rfunches writes: "The Wall Street Journal reports that EU antitrust regulators are turning up the heat on the Blu-ray and HD-DVD format consortiums as the European Commission demanded evidence of Hollywood studios' "communications and agreements on the new generation of DVD formats." From the article:
The European Commission, the European Union's executive body, appears to be particularly interested in the activities of the Blu-ray group because of its dominance in Hollywood, according to people familiar with the situation.
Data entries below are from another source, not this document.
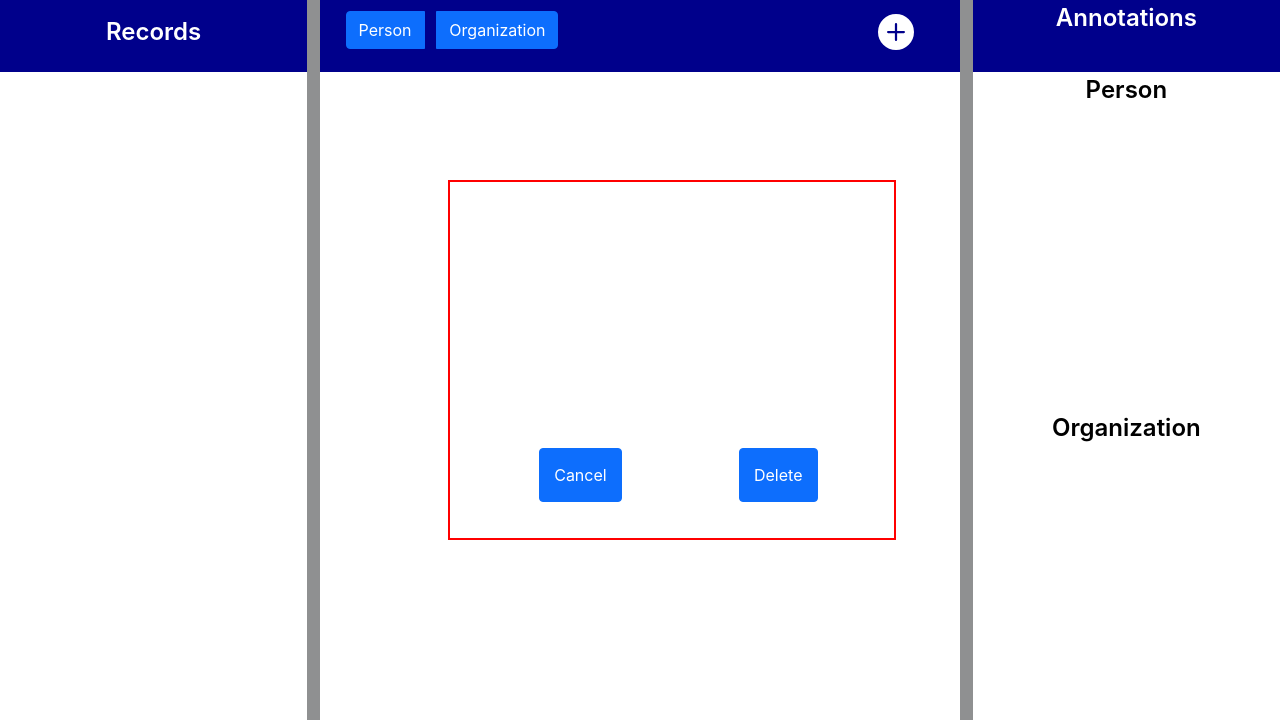
Repository: napan24/classforma_assignment
Page: / (app in client/)
These files come from the project's save history. The page is drawn as it stood at one moment and after a run of saves; the edit follows.
The browser window is 1280 px wide. The pictures show the whole page.
The project was rebuilt for these pictures with package versions that can differ from the ones it lists, and the page was loaded fresh each time. Also part of the build but not shown: client/src/App.css.

Above is the page before, as saved 2022-07-20 16:42:30.

### client/public/index.html
<!DOCTYPE html>
<html lang="en">
  <head>
    <meta charset="utf-8" />
    <link rel="icon" href="%PUBLIC_URL%/favicon.ico" />
    <meta name="viewport" content="width=device-width, initial-scale=1" />
    <meta name="theme-color" content="#000000" />
    <meta
      name="description"
      content="Web site created using create-react-app"
    />
    <link href="https://cdn.jsdelivr.net/npm/bootstrap@5.1.3/dist/css/bootstrap.min.css" rel="stylesheet" integrity="sha384-1BmE4kWBq78iYhFldvKuhfTAU6auU8tT94WrHftjDbrCEXSU1oBoqyl2QvZ6jIW3" crossorigin="anonymous">
    <link rel="apple-touch-icon" href="%PUBLIC_URL%/logo192.png" />
    <!--
      manifest.json provides metadata used when your web app is installed on a
      user's mobile device or desktop. See https://developers.google.com/web/fundamentals/web-app-manifest/
    -->
    <link rel="manifest" href="%PUBLIC_URL%/manifest.json" />
    <!--
      Notice the use of %PUBLIC_URL% in the tags above.
      It will be replaced with the URL of the `public` folder during the build.
      Only files inside the `public` folder can be referenced from the HTML.

      Unlike "/favicon.ico" or "favicon.ico", "%PUBLIC_URL%/favicon.ico" will
      work correctly both with client-side routing and a non-root public URL.
      Learn how to configure a non-root public URL by running `npm run build`.
    -->
    <title>React App</title>
  </head>
  <body>
    <noscript>You need to enable JavaScript to run this app.</noscript>
    <div id="root"></div>
    <!--
      This HTML file is a template.
      If you open it directly in the browser, you will see an empty page.

      You can add webfonts, meta tags, or analytics to this file.
      The build step will place the bundled scripts into the <body> tag.

      To begin the development, run `npm start` or `yarn start`.
      To create a production bundle, use `npm run build` or `yarn build`.
    -->
    <script src="https://cdn.jsdelivr.net/npm/bootstrap@5.1.3/dist/js/bootstrap.bundle.min.js" integrity="sha384-ka7Sk0Gln4gmtz2MlQnikT1wXgYsOg+OMhuP+IlRH9sENBO0LRn5q+8nbTov4+1p" crossorigin="anonymous"></script>
  </body>
</html>

### client/src/App.js
import logo from './logo.svg';
import './App.css';
import Home from './Home';

function App() {
  return (
    <>
      <Home></Home>
    </>
  );
}

export default App;

### client/src/Home.js
'strict origin'
import React, { useState, useEffect } from 'react'
const Home = () => {
    const [textField, setTextField] = useState();
    const [person, setPerson] = useState();
    const [place, setPlace] = useState();
    const [personName, setPersonName] = useState(['']);
    const [placeName, setPlaceName] = useState(['']);
    useEffect(() => {
        if (textField) {
            trending();
        }
    }, [textField])
    const trending = async () => {
        const res = await fetch("/", {
            method: 'POST',
            headers: {
                "Content-Type": "application/json"
            },
            body: JSON.stringify({ textField })
        });
        const result = await res.json();
        console.log(result);
        setPerson(result.filter((arr) => arr.type == 'Person'));
        setPlace(result.filter((arr) => arr.type[0] == 'Place' || arr.type[0] == 'PopulatedPlace' || arr.type[0] == 'Settlement' || arr.type[0] == 'City'));
    };
    useEffect(() => {
        setPersonName(['']);
        if (person) {
            person.forEach(function (arrayItem) {
                setPersonName(curr => [...curr, arrayItem.entityId]);
            });
        }
    }, [person])
    useEffect(() => {
        setPlaceName(['']);
        if (place) {
            console.log(place);
            place.forEach(function (arrayItem) {
                setPlaceName(curr => [...curr, arrayItem.entityId]);
            });
        }
    }, [place])
    const showFile = async (e) => {
        e.preventDefault()
        const reader = new FileReader()
        reader.onload = async (e) => {
            const text = (e.target.result)
            setTextField(text);
        };
        reader.readAsText(e.target.files[0])
    }
    function replace(e) {
        var data = e.currentTarget.parentElement.querySelector('.userName').innerHTML;
        setTextField(textField.replace(data, ''));
    }
    return (
        <>
            <div style={{ height: "50vh", width: "35vw", backgroundColor: "white", position: "absolute", zIndex: '2', left: "35%", top: "25%", border: "2px solid red" }}>
                <button type="button" class="btn btn-primary" style={{ marginRight: "1vw",position:"absolute",bottom:"10%",left:"20%",padding:"2vh" }}>Cancel</button>
                <button style={{ marginRight: "1vw",position:"absolute",bottom:"10%",left:"65%",padding:"2vh" }} type="button" class="btn btn-primary">Delete</button>
            </div>
            <div style={{ display: 'flex', width: "100vw", height: "100vh", backgroundColor: "#8f9091", overflow: "hidden" }}>
                <div style={{ width: "24vw", height: "100vh", backgroundColor: "white", marginRight: "1vw" }}>
                    <div style={{ width: "24vw", height: "10vh", backgroundColor: "#00008b", textAlign: 'center', fontSize: '150%', color: "white", fontWeight: "600", position: "fixed" }}>
                        <p style={{ marginTop: "2vh" }}>
                            Records
                        </p>
                    </div>
                    <div>

                    </div>
                </div>
                <div style={{ width: "50vw", height: "100vh", backgroundColor: "white", marginRight: "1vw", overflowY: "unset" }}>
                    <div style={{ width: "50vw", height: "10vh", backgroundColor: "#00008b", position: 'relative', overflowY: 'hidden' }}>
                        <div class="btn-group" style={{ marginTop: "1.5vh", marginLeft: "2vw" }}>
                            <button type="button" class="btn btn-primary" style={{ marginRight: "1vw" }}>Person</button>
                            <button type="button" class="btn btn-primary">Organization</button>
                        </div>
                        <label for="file">
                            <svg style={{ width: "20%", height: "50%", position: "absolute", right: "0", top: "2vh", color: "white" }} xmlns="http://www.w3.org/2000/svg" fill="currentColor" class="bi bi-plus-circle-fill" viewBox="0 0 16 16">
                                <path d="M16 8A8 8 0 1 1 0 8a8 8 0 0 1 16 0zM8.5 4.5a.5.5 0 0 0-1 0v3h-3a.5.5 0 0 0 0 1h3v3a.5.5 0 0 0 1 0v-3h3a.5.5 0 0 0 0-1h-3v-3z" />
                            </svg>
                        </label>
                        <input type="file" id="file" onChange={(e) => showFile(e)} style={{ display: "none" }} />
                    </div>
                    <div style={{ width: "48vw", height: "85vh", marginLeft: "2vw", marginTop: "5vh", overflowY: "scroll" }}>
                        {textField}
                    </div>
                </div>
                <div style={{ width: "24vw", height: "100vh", backgroundColor: "white" }}>
                    <div style={{ width: "24vw", height: "10vh", backgroundColor: "#00008b", textAlign: 'center', fontSize: '150%', color: "white", fontWeight: "600" }}>
                        <p>
                            Annotations
                        </p>
                    </div>
                    <div style={{ width: "24vw", height: "5vh", backgroundColor: "white", textAlign: 'center', fontSize: '150%', color: "black", fontWeight: "600", marginBottom: "2vh" }}>
                        <p>
                            Person
                        </p>
                    </div>
                    <div style={{ maxWidth: "24vw", height: "40vh", backgroundColor: "white", textAlign: 'center', fontSize: '150%', color: "black", fontWeight: "600", zIndex: "2", overflowY: "scroll", overflowX: "hidden" }}>
                        {personName && personName.map((user) => (
                            user.length > 0 && <div style={{ width: "24vw", color: "black", height: "3vh", fontSize: "2vh", position: 'relative', borderBottom: '1px solid black' }}>
                                <span className='userName' style={{ width: "12vw" }}>
                                    {user}
                                </span>
                                <svg onClick={(e) => { replace(e) }} style={{ width: "3.5vw", height: "3.5vh", position: 'absolute', right: "0vw", top: "0vh" }} xmlns="http://www.w3.org/2000/svg" style={{ height: "3vh", width: "2vw", color: 'red' }} fill="currentColor" class="bi bi-x" viewBox="0 0 16 16">
                                    <path d="M4.646 4.646a.5.5 0 0 1 .708 0L8 7.293l2.646-2.647a.5.5 0 0 1 .708.708L8.707 8l2.647 2.646a.5.5 0 0 1-.708.708L8 8.707l-2.646 2.647a.5.5 0 0 1-.708-.708L7.293 8 4.646 5.354a.5.5 0 0 1 0-.708z" />
                                </svg>
                            </div>
                        ))}
                    </div>
                    <div style={{ width: "24vw", height: "5vh", backgroundColor: "white", textAlign: 'center', fontSize: '150%', color: "black", fontWeight: "600", marginBottom: "2vh" }}>
                        <p>
                            Organization
                        </p>
                    </div>
                    <div style={{ width: "24vw", height: "40vh", backgroundColor: "white", textAlign: 'center', fontSize: '150%', color: "black", fontWeight: "600", overflowY: "scroll" }}>
                        {placeName && placeName.map((user) => (
                            user.length > 0 && <div style={{ width: "24vw", color: "black", height: "3vh", fontSize: "2vh", position: 'relative', borderBottom: '1px solid black' }}>
                                <span className='userName' style={{ width: "12vw" }}>
                                    {user}
                                </span>
                                <svg onClick={(e) => { replace(e) }} style={{ width: "3.5vw", height: "3.5vh", position: 'absolute', right: "0vw", top: "0vh" }} xmlns="http://www.w3.org/2000/svg" style={{ height: "3vh", width: "2vw", color: 'red' }} fill="currentColor" class="bi bi-x" viewBox="0 0 16 16">
                                    <path d="M4.646 4.646a.5.5 0 0 1 .708 0L8 7.293l2.646-2.647a.5.5 0 0 1 .708.708L8.707 8l2.647 2.646a.5.5 0 0 1-.708.708L8 8.707l-2.646 2.647a.5.5 0 0 1-.708-.708L7.293 8 4.646 5.354a.5.5 0 0 1 0-.708z" />
                                </svg>
                            </div>
                        ))}
                    </div>
                </div>
            </div>
        </>
    )
}

export default Home

Loaded but not shown: client/src/index.js (common file); client/src/index.css (common file); client/src/reportWebVitals.js (common file)

After the next 2 saves:
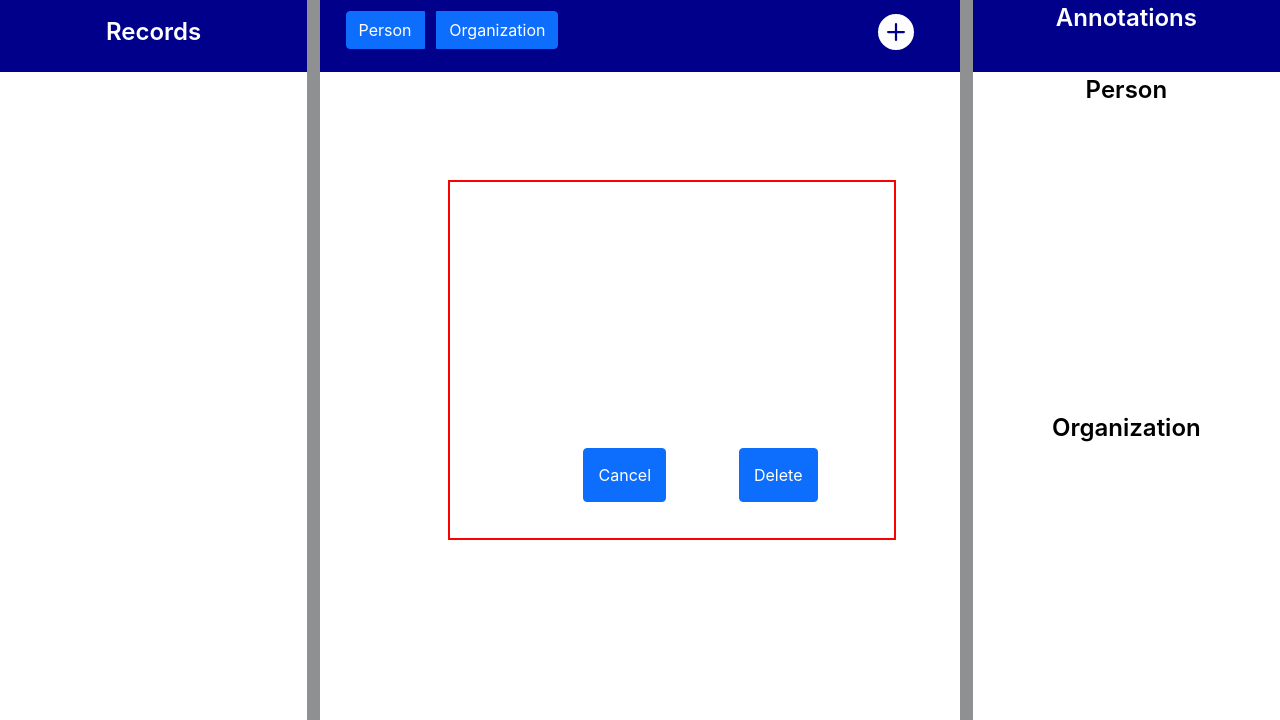
The 2 saves are shown as one change because they came seconds apart.
The last was saved 8 s later.
--- a/client/src/Home.js
+++ b/client/src/Home.js
@@ -57,7 +57,7 @@ const Home = () => {
     return (
         <>
             <div style={{ height: "50vh", width: "35vw", backgroundColor: "white", position: "absolute", zIndex: '2', left: "35%", top: "25%", border: "2px solid red" }}>
-                <button type="button" class="btn btn-primary" style={{ marginRight: "1vw",position:"absolute",bottom:"10%",left:"20%",padding:"2vh" }}>Cancel</button>
+                <button type="button" class="btn btn-primary" style={{ marginRight: "1vw",position:"absolute",bottom:"10%",left:"30%",padding:"2vh" }}>Cancel</button>
                 <button style={{ marginRight: "1vw",position:"absolute",bottom:"10%",left:"65%",padding:"2vh" }} type="button" class="btn btn-primary">Delete</button>
             </div>
             <div style={{ display: 'flex', width: "100vw", height: "100vh", backgroundColor: "#8f9091", overflow: "hidden" }}>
The commission is investigating whether improper tactics were used to suppress competition and persuade the studios to back their format.
The article points out that all of the major Hollywood studios except Universal are backing Blu-ray; Universal is backing HD-DVD. It also notes that while one industry watcher believes the first format to have an installed base of two million homes will come out on top, there were millions of Betamax units already sold when VHS won out in the format wars of the 80's."
rfunches writes: "The New York Times (via Reuters) reports that Vonage's request for a retrial of the patent infringement case brought against the company by Verizon has been denied by a federal appeals court. Vonage had hoped to have the lower court's ruling overturned because of a Supreme Court ruling on Monday. From the article:
"The appeals court said Vonage could cite the new Supreme Court ruling as part of its pending appeal.
Vonage had argued that the March 8 infringement verdict in favor of Verizon should be reconsidered after the Supreme Court loosened a crucial legal standard, making it easier to invalidate some patents on the grounds they are obvious inventions."
rfunches writes: "Microsoft announced today how a pirated version of Vista will be crippled. From the article (may require registration/subscription):
If a legitimate copy is not bought within 30 days, the system will curtail functionality much further by restricting users to just the Web browser for an hour at a time, said Thomas Lindeman, Microsoft senior product manager. [...] Under that scenario, a person could use the browser to surf the Web, access documents on the hard drive or log onto Web-based email. But the user would not be able to directly open documents from the computer desktop or run other programs such as Outlook e-mail software.
Supposedly Vista won't be completely disabled, but at the same time critical security updates will still be downloaded. The question is, how much will it hurt those with false positives?"
rfunches writes: The Associated Press and the New York Times are now reporting that Atlantis will not launch Sunday. The delay will "give engineers more time to determine whether one of the most powerful lightning strikes ever at a Kennedy Space Center launch pad caused any problems. The lightning Friday didn't hit the shuttle — it struck a wire attached to a tower used to protect the spacecraft from such strikes at the launch pad — but it created a lightning field around the vehicle, NASA managers said. The launch, planned for Sunday, now won't happen until at least Monday."